[Source records]
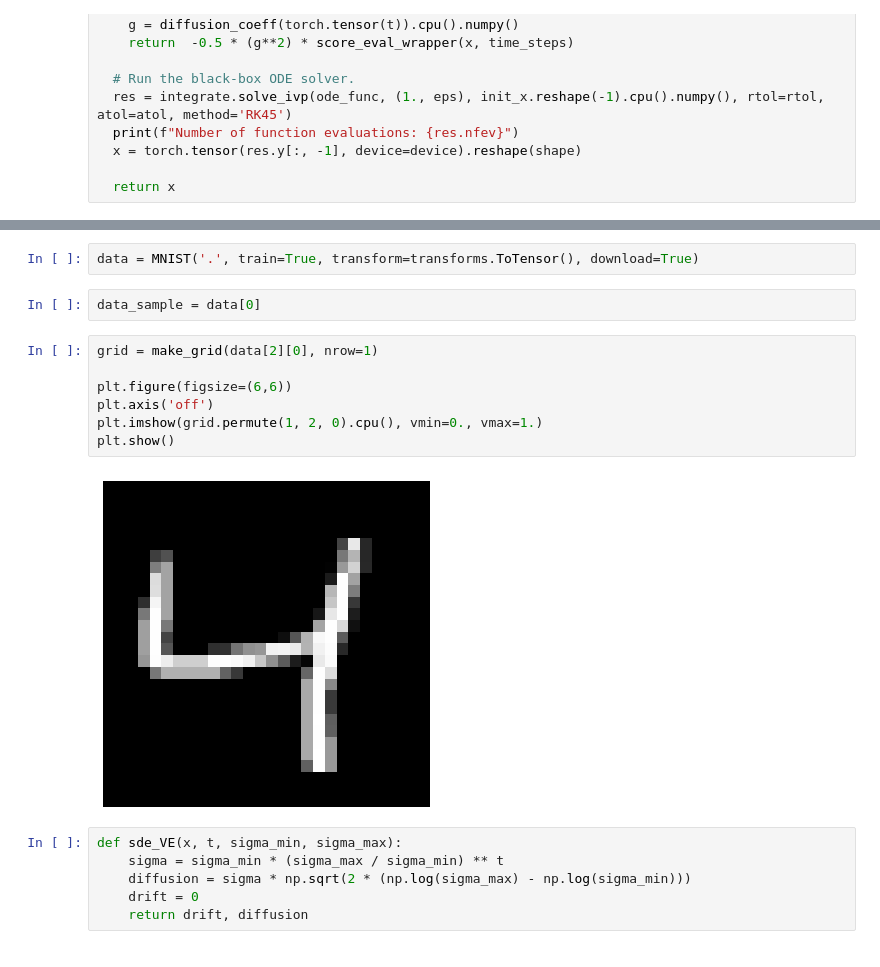
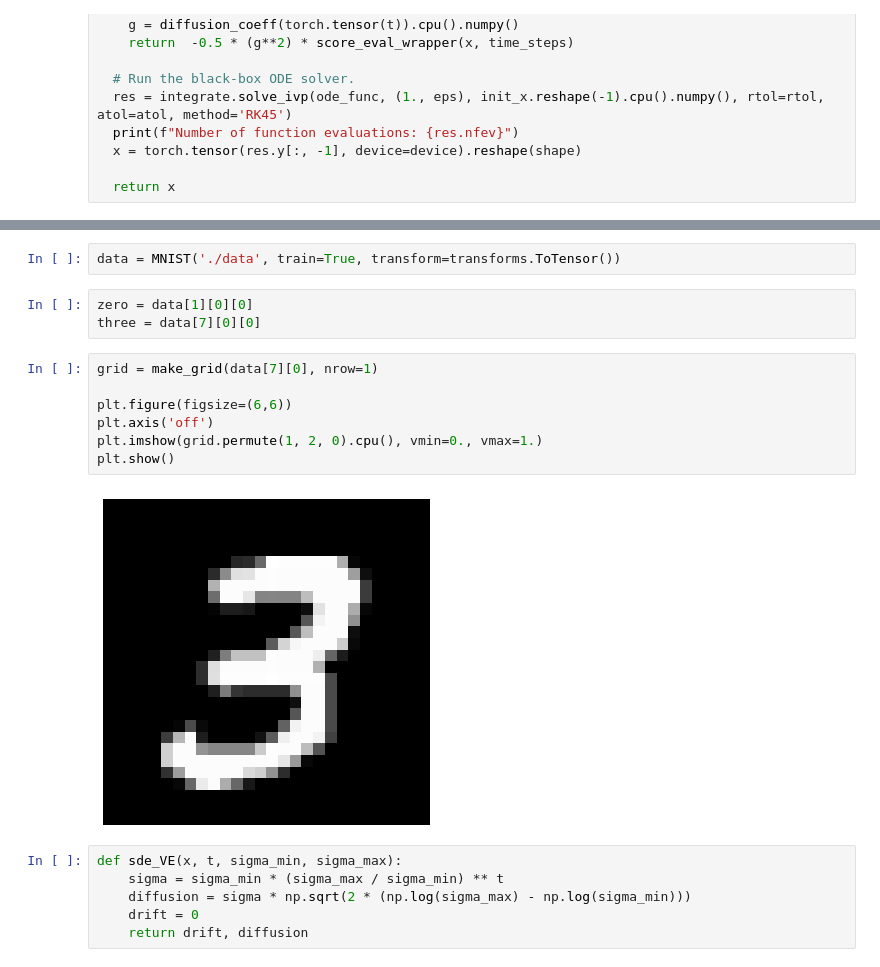
Before and after one commit to harrya32/conditional_diffusion_simulation, a Jupyter notebook: MNIST example.ipynb, the cells around one changed output, grey strips where cells are left out. Cells and saved outputs as stored; diff of their text form.

```diff
--- a/MNIST example.ipynb
+++ b/MNIST example.ipynb
@@ -426,16 +508,17 @@ plt.show()
 # %%
-data = MNIST('.', train=True, transform=transforms.ToTensor(), download=True)
+data = MNIST('./data', train=True, transform=transforms.ToTensor())
-# %%
-data_sample = data[0]
+# %%
+zero = data[1][0][0]
+three = data[7][0][0]
 # %%
-grid = make_grid(data[2][0], nrow=1)
+grid = make_grid(data[7][0], nrow=1)
 
 plt.figure(figsize=(6,6))
 plt.axis('off')
 plt.imshow(grid.permute(1, 2, 0).cpu(), vmin=0., vmax=1.)
 plt.show()
 # %% [output]
-[figure, old version]
+[figure, new version]
 # %%
 def sde_VE(x, t, sigma_min, sigma_max):
     sigma = sigma_min * (sigma_max / sigma_min) ** t
```
Also changed, not shown: parts of 33 cells of this notebook, 12 other files.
[/Source records]
Exercise objective:
Give back the material above exactly, without pictures.

Solution to this problem:
Before and after one commit to harrya32/conditional_diffusion_simulation, a Jupyter notebook: MNIST example.ipynb, the cells around one changed output, grey strips where cells are left out. Cells and saved outputs as stored; diff of their text form.

```diff
--- a/MNIST example.ipynb
+++ b/MNIST example.ipynb
@@ -426,16 +508,17 @@ plt.show()
 # %%
-data = MNIST('.', train=True, transform=transforms.ToTensor(), download=True)
+data = MNIST('./data', train=True, transform=transforms.ToTensor())
-# %%
-data_sample = data[0]
+# %%
+zero = data[1][0][0]
+three = data[7][0][0]
 # %%
-grid = make_grid(data[2][0], nrow=1)
+grid = make_grid(data[7][0], nrow=1)
 
 plt.figure(figsize=(6,6))
 plt.axis('off')
 plt.imshow(grid.permute(1, 2, 0).cpu(), vmin=0., vmax=1.)
 plt.show()
 # %% [output]
-[figure, old version]
+[figure, new version]
 # %%
 def sde_VE(x, t, sigma_min, sigma_max):
     sigma = sigma_min * (sigma_max / sigma_min) ** t
```
Also changed, not shown: parts of 33 cells of this notebook, 12 other files.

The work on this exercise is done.